**About this exercise:** Lines with the word "series" are the answer; copy each of them from the data below.

**Supplied data:**
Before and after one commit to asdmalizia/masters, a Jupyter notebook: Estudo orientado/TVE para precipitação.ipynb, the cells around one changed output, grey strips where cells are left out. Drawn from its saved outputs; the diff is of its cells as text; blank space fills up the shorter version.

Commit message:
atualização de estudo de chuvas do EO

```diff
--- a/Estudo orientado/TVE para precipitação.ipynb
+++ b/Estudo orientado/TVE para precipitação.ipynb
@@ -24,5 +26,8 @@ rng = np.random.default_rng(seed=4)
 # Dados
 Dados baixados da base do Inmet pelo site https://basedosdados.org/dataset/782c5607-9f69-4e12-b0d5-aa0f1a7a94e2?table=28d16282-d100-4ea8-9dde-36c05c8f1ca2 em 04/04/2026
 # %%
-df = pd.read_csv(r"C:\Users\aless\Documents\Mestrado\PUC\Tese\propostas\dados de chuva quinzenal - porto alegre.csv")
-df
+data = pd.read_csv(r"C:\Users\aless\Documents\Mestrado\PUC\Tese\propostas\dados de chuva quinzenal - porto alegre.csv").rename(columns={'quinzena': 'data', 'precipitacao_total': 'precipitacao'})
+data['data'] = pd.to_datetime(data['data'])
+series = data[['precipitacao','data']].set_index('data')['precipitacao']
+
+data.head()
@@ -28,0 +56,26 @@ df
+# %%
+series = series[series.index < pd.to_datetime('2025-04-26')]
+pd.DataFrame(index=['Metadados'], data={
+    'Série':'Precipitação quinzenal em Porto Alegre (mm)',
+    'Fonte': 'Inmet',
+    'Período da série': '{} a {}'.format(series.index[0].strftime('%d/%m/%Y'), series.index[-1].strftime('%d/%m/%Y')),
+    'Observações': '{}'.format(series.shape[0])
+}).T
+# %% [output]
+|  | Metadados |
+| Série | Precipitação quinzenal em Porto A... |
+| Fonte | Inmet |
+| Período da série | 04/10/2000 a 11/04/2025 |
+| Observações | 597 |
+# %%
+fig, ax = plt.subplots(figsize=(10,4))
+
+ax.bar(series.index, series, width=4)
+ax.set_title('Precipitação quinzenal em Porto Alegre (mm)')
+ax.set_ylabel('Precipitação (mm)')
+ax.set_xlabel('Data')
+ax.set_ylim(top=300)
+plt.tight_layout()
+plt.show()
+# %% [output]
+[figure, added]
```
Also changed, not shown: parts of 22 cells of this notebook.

...

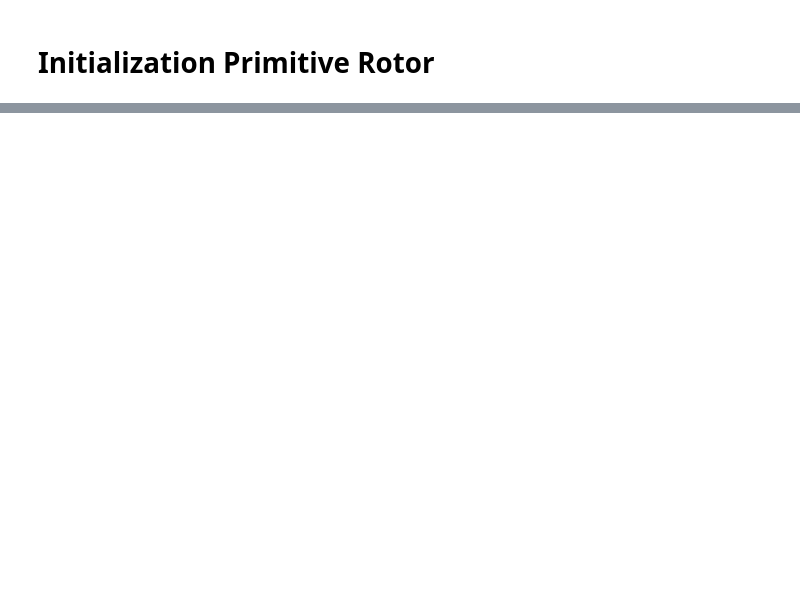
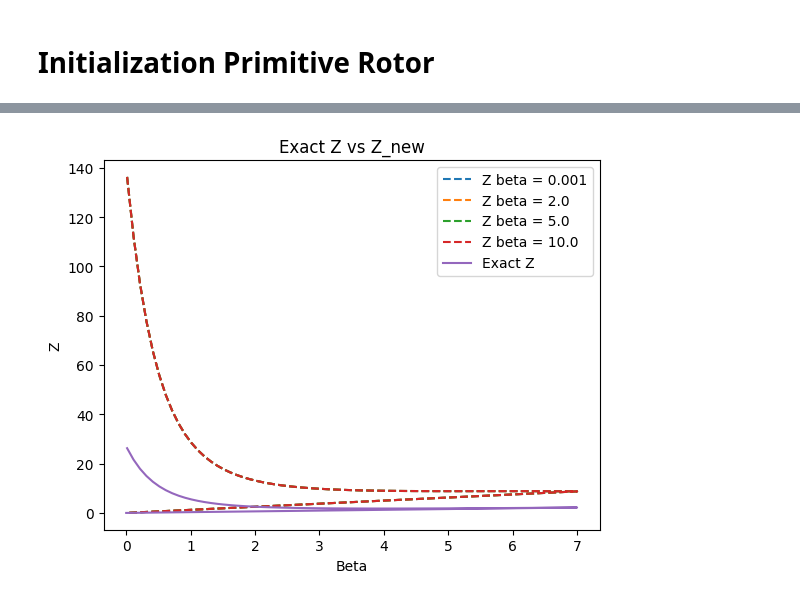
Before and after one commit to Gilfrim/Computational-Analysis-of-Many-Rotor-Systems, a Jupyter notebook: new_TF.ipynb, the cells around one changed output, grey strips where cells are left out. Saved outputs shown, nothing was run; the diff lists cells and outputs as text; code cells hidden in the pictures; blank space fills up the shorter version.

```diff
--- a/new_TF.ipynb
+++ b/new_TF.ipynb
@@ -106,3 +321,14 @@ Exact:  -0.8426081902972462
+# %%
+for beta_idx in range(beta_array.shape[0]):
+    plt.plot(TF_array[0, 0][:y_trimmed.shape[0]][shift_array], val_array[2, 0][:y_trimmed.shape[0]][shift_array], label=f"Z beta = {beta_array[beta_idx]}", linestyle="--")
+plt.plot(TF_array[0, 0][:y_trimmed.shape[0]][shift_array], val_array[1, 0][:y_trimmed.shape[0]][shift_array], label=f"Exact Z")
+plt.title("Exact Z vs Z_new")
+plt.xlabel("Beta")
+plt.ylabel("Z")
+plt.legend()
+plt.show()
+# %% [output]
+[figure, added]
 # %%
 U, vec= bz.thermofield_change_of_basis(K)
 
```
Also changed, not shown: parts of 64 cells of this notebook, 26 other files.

==

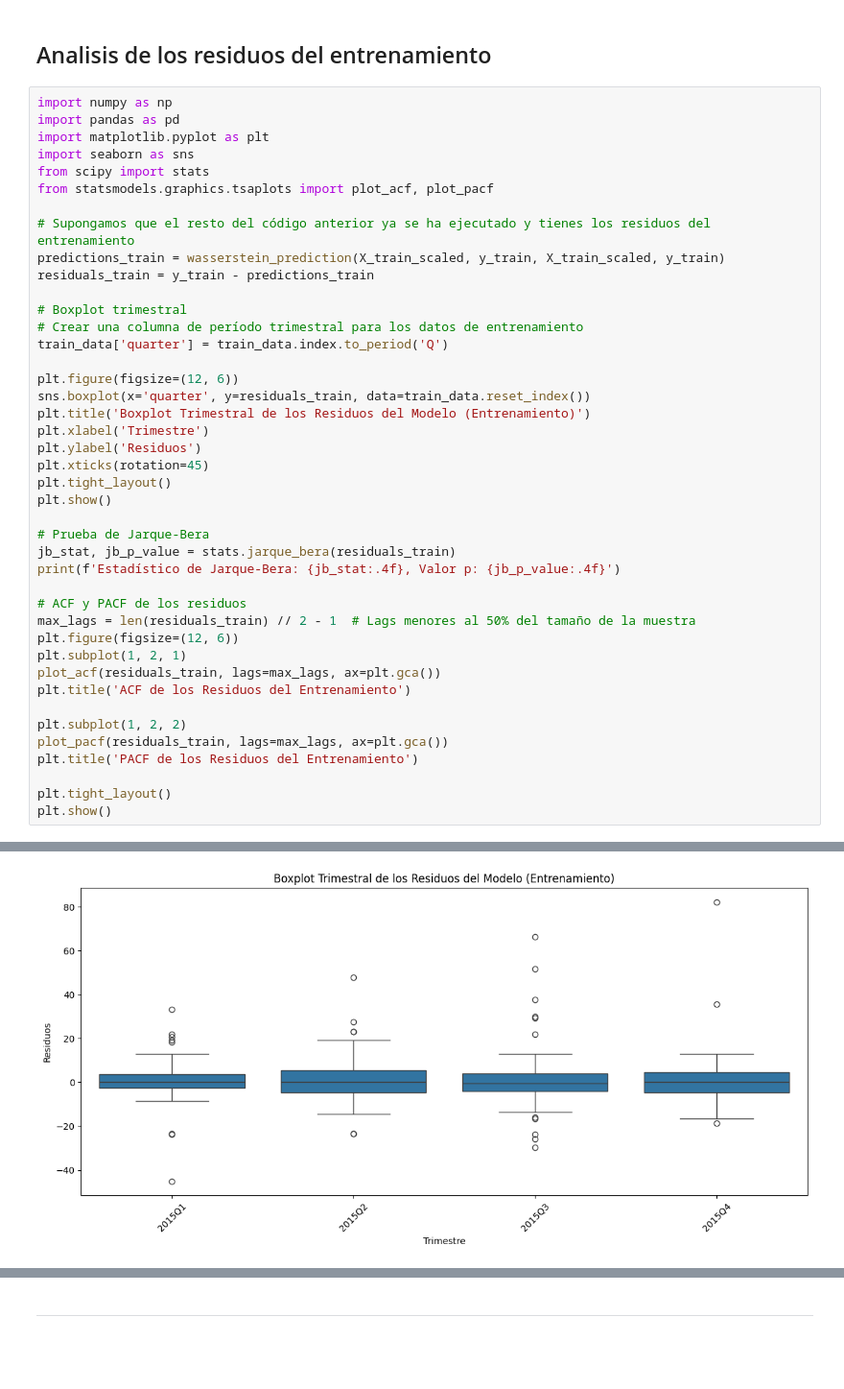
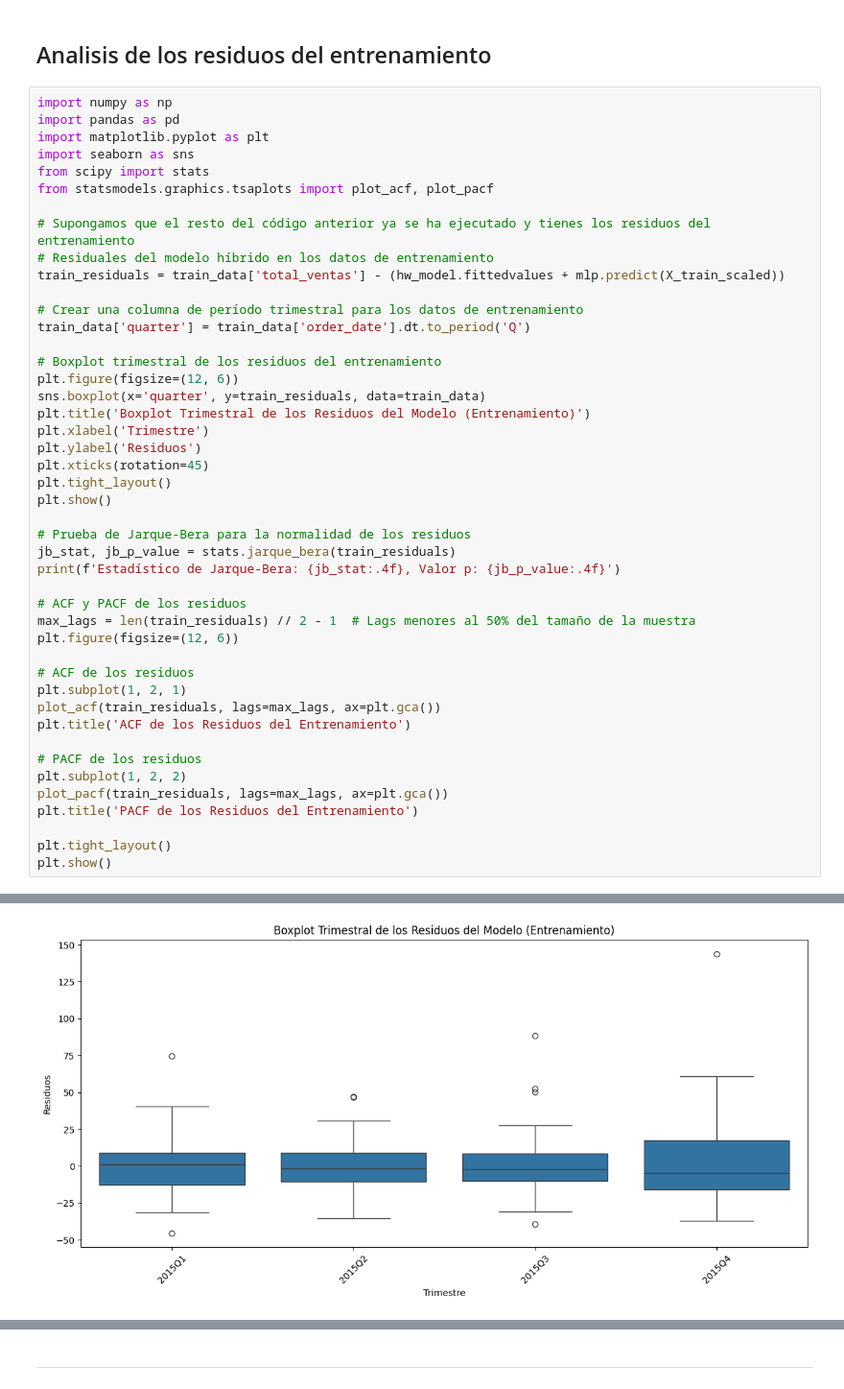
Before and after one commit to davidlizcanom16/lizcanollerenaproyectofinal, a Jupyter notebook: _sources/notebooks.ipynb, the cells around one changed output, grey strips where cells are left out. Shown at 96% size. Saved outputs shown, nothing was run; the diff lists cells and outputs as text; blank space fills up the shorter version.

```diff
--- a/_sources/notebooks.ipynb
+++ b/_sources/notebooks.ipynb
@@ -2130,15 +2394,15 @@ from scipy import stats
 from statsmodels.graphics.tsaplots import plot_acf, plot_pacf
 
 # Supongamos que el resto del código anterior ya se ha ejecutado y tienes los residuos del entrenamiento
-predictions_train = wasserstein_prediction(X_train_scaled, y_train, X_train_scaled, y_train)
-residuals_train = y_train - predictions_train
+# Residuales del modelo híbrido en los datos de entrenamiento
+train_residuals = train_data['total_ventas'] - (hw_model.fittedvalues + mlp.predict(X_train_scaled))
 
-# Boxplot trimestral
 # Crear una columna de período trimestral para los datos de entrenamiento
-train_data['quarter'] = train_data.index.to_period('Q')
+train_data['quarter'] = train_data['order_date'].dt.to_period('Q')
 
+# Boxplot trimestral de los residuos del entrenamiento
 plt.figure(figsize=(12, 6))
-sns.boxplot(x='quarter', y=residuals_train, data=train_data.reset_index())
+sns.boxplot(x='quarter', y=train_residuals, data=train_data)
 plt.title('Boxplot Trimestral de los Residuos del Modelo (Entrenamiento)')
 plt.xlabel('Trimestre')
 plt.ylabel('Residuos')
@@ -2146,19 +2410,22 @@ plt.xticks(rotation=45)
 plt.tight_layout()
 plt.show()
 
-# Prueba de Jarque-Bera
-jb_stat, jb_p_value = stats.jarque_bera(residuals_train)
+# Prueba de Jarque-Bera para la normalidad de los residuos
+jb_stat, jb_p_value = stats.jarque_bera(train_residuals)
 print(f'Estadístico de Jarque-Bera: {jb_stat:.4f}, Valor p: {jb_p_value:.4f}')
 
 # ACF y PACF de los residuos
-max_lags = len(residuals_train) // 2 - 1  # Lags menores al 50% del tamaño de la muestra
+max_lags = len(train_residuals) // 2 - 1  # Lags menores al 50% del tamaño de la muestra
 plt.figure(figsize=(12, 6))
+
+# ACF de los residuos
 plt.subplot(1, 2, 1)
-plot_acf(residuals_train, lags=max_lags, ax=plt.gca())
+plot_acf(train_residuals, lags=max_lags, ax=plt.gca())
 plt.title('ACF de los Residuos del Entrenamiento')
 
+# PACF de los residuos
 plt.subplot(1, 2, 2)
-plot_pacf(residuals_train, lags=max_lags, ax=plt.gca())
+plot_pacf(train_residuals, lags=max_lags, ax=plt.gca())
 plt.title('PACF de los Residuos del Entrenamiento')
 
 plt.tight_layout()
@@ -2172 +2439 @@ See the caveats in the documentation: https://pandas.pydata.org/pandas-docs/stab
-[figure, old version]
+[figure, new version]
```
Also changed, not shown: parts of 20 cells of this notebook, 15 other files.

**Response box:**
+series = data[['precipitacao','data']].set_index('data')['precipitacao']
+series = series[series.index < pd.to_datetime('2025-04-26')]
+    'Período da série': '{} a {}'.format(series.index[0].strftime('%d/%m/%Y'), series.index[-1].strftime('%d/%m/%Y')),
+    'Observações': '{}'.format(series.shape[0])
+ax.bar(series.index, series, width=4)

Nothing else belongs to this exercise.